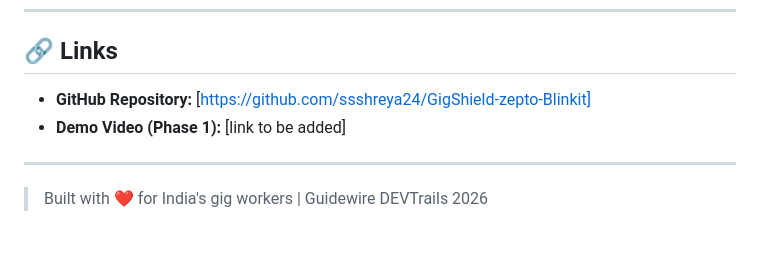
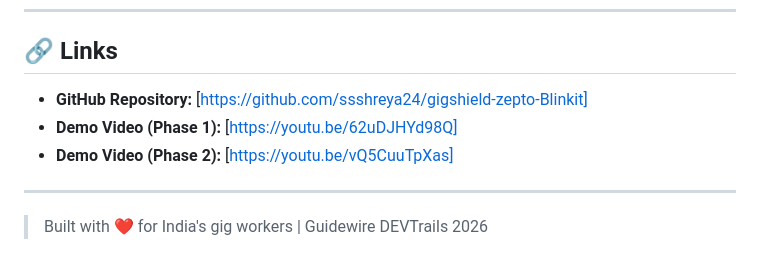
Before and after one commit to ssshreya24/gigshield-zepto-Blinkit, a Markdown page: README.md, the part around one of its changes. GitHub-like rendering.

Commit message:
Update images and links in README.md

```diff
--- a/README.md
+++ b/README.md
@@ -562,8 +562,9 @@ Insurify leverages mobile capabilities to improve system reliability: continuous
 
 ## 🔗 Links
 
-- **GitHub Repository:** [https://github.com/ssshreya24/GigShield-zepto-Blinkit]
-- **Demo Video (Phase 1):** [link to be added]
+- **GitHub Repository:** [https://github.com/ssshreya24/gigshield-zepto-Blinkit]
+- **Demo Video (Phase 1):** [https://youtu.be/62uDJHYd98Q]
+- **Demo Video (Phase 2):** [https://youtu.be/vQ5CuuTpXas]
 
 
 ---
```
Also changed, not shown: other parts of README.md (+3 -3 lines).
━━━━━━
## YOUR INSTRUCTIONS
Set down all the data again exactly as above, pictures excluded.

## ANSWER TO THIS TASK
Before and after one commit to ssshreya24/gigshield-zepto-Blinkit, a Markdown page: README.md, the part around one of its changes. GitHub-like rendering.

Commit message:
Update images and links in README.md

```diff
--- a/README.md
+++ b/README.md
@@ -562,8 +562,9 @@ Insurify leverages mobile capabilities to improve system reliability: continuous
 
 ## 🔗 Links
 
-- **GitHub Repository:** [https://github.com/ssshreya24/GigShield-zepto-Blinkit]
-- **Demo Video (Phase 1):** [link to be added]
+- **GitHub Repository:** [https://github.com/ssshreya24/gigshield-zepto-Blinkit]
+- **Demo Video (Phase 1):** [https://youtu.be/62uDJHYd98Q]
+- **Demo Video (Phase 2):** [https://youtu.be/vQ5CuuTpXas]
 
 
 ---
```
Also changed, not shown: other parts of README.md (+3 -3 lines).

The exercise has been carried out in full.